For an important discussion of what parliamentarians can do to achieve a nuclear-free world, see the “Parliamentary Action Plan for a Nuclear-Weapons-Free World: 2017-2020”.

Canada does Trump’s bidding with massive new defence spending.   Leave a comment

This material is copied from www.Ceasefire.ca and it relates to the announcement on June 7, 2017 that Canada will increase its spending on the military.

Sajjan

Defence Minister Harjit Sajjan released Canada’s new defence policy today and here are the highlights:

–          A 70% increase in defence spending over the next 10 years

–          A staggering 62 billion dollar increase over the next 20 years

–          An increase in the number of fighter jets to be purchased from 65 (under Harper) to 88

–          An increase in personnel in both the regular and reserve forces

The Trudeau Liberals did not campaign on, and have no mandate for, significant increases in the defence budget.
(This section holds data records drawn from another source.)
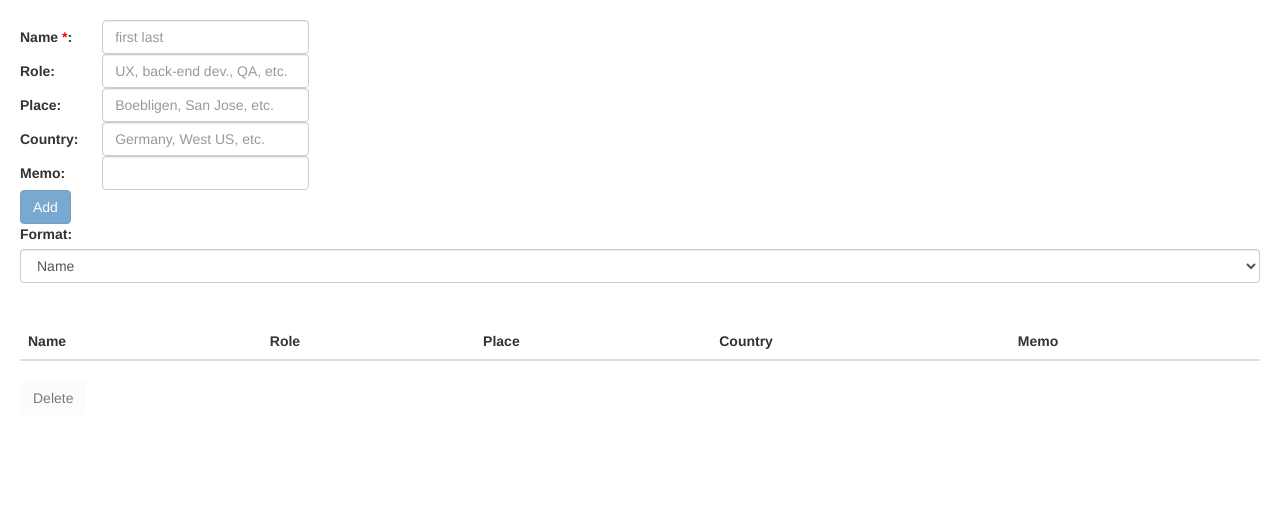
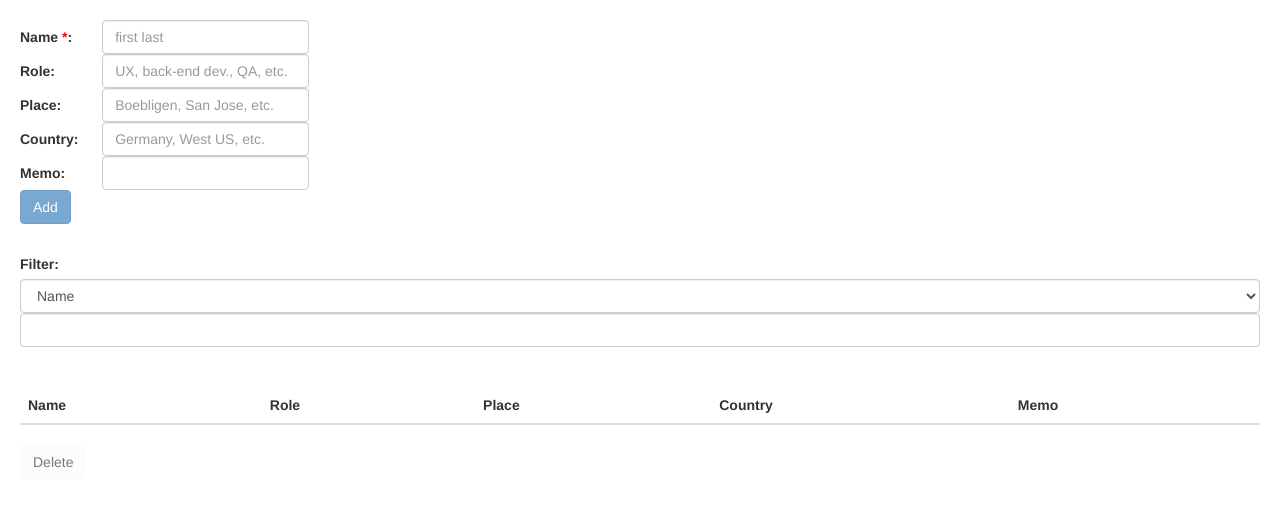
Before and after one commit to shioyang/CordovaHelloWorld, a plain HTML site: page www/index.html in a window 1280 px wide. Drawn offline with Linux system fonts and the light colour scheme.

Commit message:
Add input for filter

```diff
--- a/www/index.html
+++ b/www/index.html
@@ -38,8 +38,10 @@
 			<button class="btn btn-primary" ng-click="personList.addPerson()" ng-disabled="!personList.person.name">Add</button>
 		</form>
 
-		<div>
-            <label>Format:</label> <select class="form-control" ng-model="personList.searchOption" ng-options="f for f in personList.searchOptions"></select>
+		<div class="form-group" style="padding-top: 30px">
+            <label>Filter:</label>
+			<select class="form-control" ng-model="personList.searchOption" ng-options="f for f in personList.searchOptions"></select>
+			<input class="form-control" type="text"></input>
         </div>
 		</div>
 		<table class="table table-hover" style="margin-top: 40px;">
```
There has been no change in the international security environment since their election to justify such astronomical increases. The only change has been the election of Donald Trump.
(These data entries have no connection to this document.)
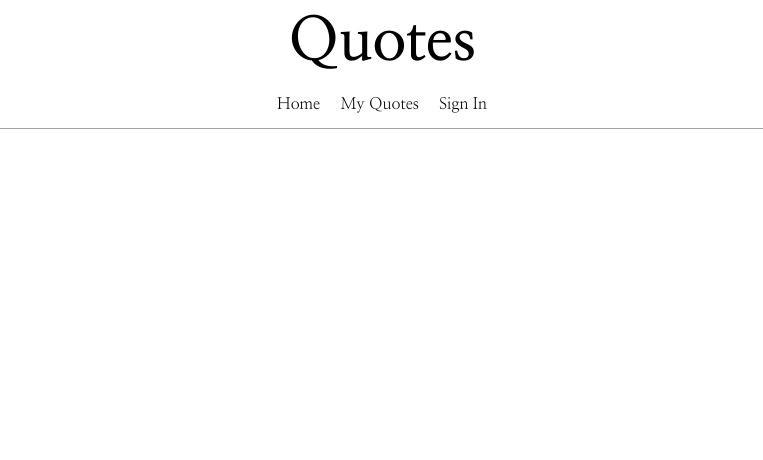
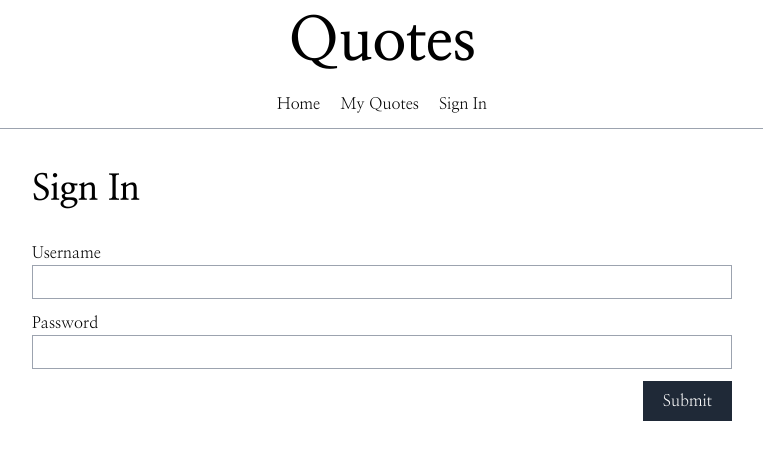
Before and after one commit to zuramai/quotes, a Vue app in the folder frontend/: page /login in a window 1280 px wide. Shown: the top 460 px of the page, without its empty margins (258-1021 px from the left). Built offline with nearby package versions, Linux system fonts and the light colour scheme.

Commit message:
feat: login page ui

```diff
--- a/frontend/src/assets/main.css
+++ b/frontend/src/assets/main.css
@@ -5,3 +5,6 @@
 body {
     font-family: 'Nanum Myeongjo', serif;
 }
+.container {
+    @apply px-5;
+}
--- a/frontend/src/components/AppHeader.vue
+++ b/frontend/src/components/AppHeader.vue
@@ -7,10 +7,10 @@
                 <router-link to="/">Home</router-link>
             </li>
             <li>
-                <router-link to="/">My Quotes</router-link>
+                <router-link to="/my-quotes">My Quotes</router-link>
             </li>
             <li>
-                <router-link to="/">Sign In</router-link>
+                <router-link to="/login">Sign In</router-link>
             </li>
         </ul>
     </header>
--- a/frontend/src/components/CardQuote.vue
+++ b/frontend/src/components/CardQuote.vue
@@ -1,13 +1,14 @@
 <script setup lang="ts">
-const props = defineProps({
-
-})
+import type { Quote } from '@/types'
+const props = defineProps<{
+    quote: Quote
+}>()
 </script>
 <template>
     <div class="card card-quote border border-gray-400 p-5">
-        <h3 class="quote text-3xl mb-5 font-bold">The greatest use of a life is to spend it on something that will outlast it.</h3>
+        <h3 class="quote text-3xl mb-5 font-bold">{{ quote.quote }}</h3>
         <div class="flex justify-between">
-            <p class="quote-author text-xl">William James</p>
+            <p class="quote-author text-xl">{{ quote.author.name }}</p>
             <div class="like">
                 <button>
                     <svg xmlns="http://www.w3.org/2000/svg" width="24" height="24" viewBox="0 0 24 24"><path fill="none" stroke="currentColor" stroke-linecap="round" stroke-linejoin="round" stroke-width="2" d="M7 11v8a1 1 0 0 1-1 1H4a1 1 0 0 1-1-1v-7a1 1 0 0 1 1-1h3a4 4 0 0 0 4-4V6a2 2 0 0 1 4 0v5h3a2 2 0 0 1 2 2l-1 5a2 3 0 0 1-2 2h-7a3 3 0 0 1-3-3"/></svg>
--- a/frontend/src/router/index.ts
+++ b/frontend/src/router/index.ts
@@ -9,6 +9,11 @@ const router = createRouter({
       name: 'home',
       component: HomeView
     },
+    {
+      path: '/login',
+      name: 'login',
+      component: () => import('../views/LoginView.vue')
+    },
   ]
 })
 
--- a/frontend/src/stores/counter.ts
+++ /dev/null
@@ -1,12 +0,0 @@
-import { ref, computed } from 'vue'
-import { defineStore } from 'pinia'
-
-export const useCounterStore = defineStore('counter', () => {
-  const count = ref(0)
-  const doubleCount = computed(() => count.value * 2)
-  function increment() {
-    count.value++
-  }
-
-  return { count, doubleCount, increment }
-})
--- /dev/null
+++ b/frontend/src/stores/index.ts
@@ -0,0 +1,14 @@
+import { ref, computed } from 'vue'
+import { defineStore } from 'pinia'
+import type { User } from '@/types'
+
+
+export const useStore = defineStore('main', () => {
+  const user = ref<null|User>(null)
+  const token = ref("")
+
+  return {
+    user,
+    token
+  }
+})
--- /dev/null
+++ b/frontend/src/types.ts
@@ -0,0 +1,19 @@
+export interface Quote {
+    id: string
+    quote: string
+    tags: string
+    author: {
+        name: string,
+        slug: string
+    }
+    created_by: string
+    likes_count: string
+    created_at: string
+    updated_at: string
+}
+
+export interface User {
+    id: String
+    username: String
+    token: String
+}
--- a/frontend/src/views/HomeView.vue
+++ b/frontend/src/views/HomeView.vue
@@ -1,5 +1,6 @@
 <script lang="ts" setup>
 import CardQuote from '@/components/CardQuote.vue';
+import axios, { AxiosError } from 'axios';
 import { onMounted, reactive, ref } from 'vue';
 
 const link = ref('')
@@ -23,6 +24,21 @@ const copyLink = async () => {
   }, 300);
 }
 
+const quotes = ref([])
+
+const fetchQuotes = () => {
+  axios.get('/quotes')
+    .then(res => {
+      console.log(res.data)
+    }).catch((err) => {
+      console.log('error fetching data')
+    })
+}
+
+onMounted(() => {
+  fetchQuotes()
+})
+
 </script>
 
 <template>
@@ -30,11 +46,9 @@ const copyLink = async () => {
     <section id="hero" class="flex items-center justify-center bg-white">
       <div class="container px-5">
         <div class="cards grid grid-cols-3 gap-5">
-          <CardQuote></CardQuote>
-          <CardQuote></CardQuote>
-          <CardQuote></CardQuote>
-          <CardQuote></CardQuote>
+          <CardQuote :quote="quote" v-for="quote in quotes" ></CardQuote>
         </div>
+        <p v-if="!quotes.length">No quote exists.</p>
       </div>
     </section>
   </main>
--- /dev/null
+++ b/frontend/src/views/LoginView.vue
@@ -0,0 +1,38 @@
+<script lang="ts" setup>
+import axios from 'axios';
+import { ref } from 'vue';
+
+const username = ref('')
+const password = ref('')
+
+const login = () => {
+    axios.post('/login', {
+        username: username.value,
+        password: password.value
+    }).then((res) => {
+        console.log(res.data)
+    }) ;
+}
+</script>
+<template>
+    <main>
+        <div class="container mx-auto">
+            <div class="max-w-[700px] mx-auto">
+                <h1 class="text-4xl font-bold mb-8">Sign In</h1>
+                <form action="" @submit.prevent="login">
+                    <div class="input-group mb-3">
+                        <label for="username">Username</label>
+                        <input type="text" name="username" class="border border-gray-400 focus:border-gray-500 focus:outline-none w-full px-2 py-1">
+                    </div>
+                    <div class="input-group mb-3">
+                        <label for="password">Password</label>
+                        <input type="password" name="password" class="border border-gray-400 focus:border-gray-500 focus:outline-none w-full px-2 py-1">
+                    </div>
+                    <div class="flex justify-end">
+                        <button class="btn py-2 px-5 bg-gray-800 text-white">Submit</button>
+                    </div>
+                </form>
+            </div>
+        </div>
+    </main>
+</template>
```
While there are positive elements of the new policy – particularly Canada’s engagement in support of UN peace operations – the new funding envelope is nothing short of a total capitulation to the American bully, President Trump.

See tomorrow’s blog (at www.ceasefire.ca )for more detailed analysis of the policy and its implications for Canada.

 

Meanwhile, in Toronto, 1,000 families will have their homes taken away from them in 2017 and 2018 because of the lack of government assistance for repairs to affordable housing; an untold number of First Nations people all across Canada will not have potable drinking water; etc, etc.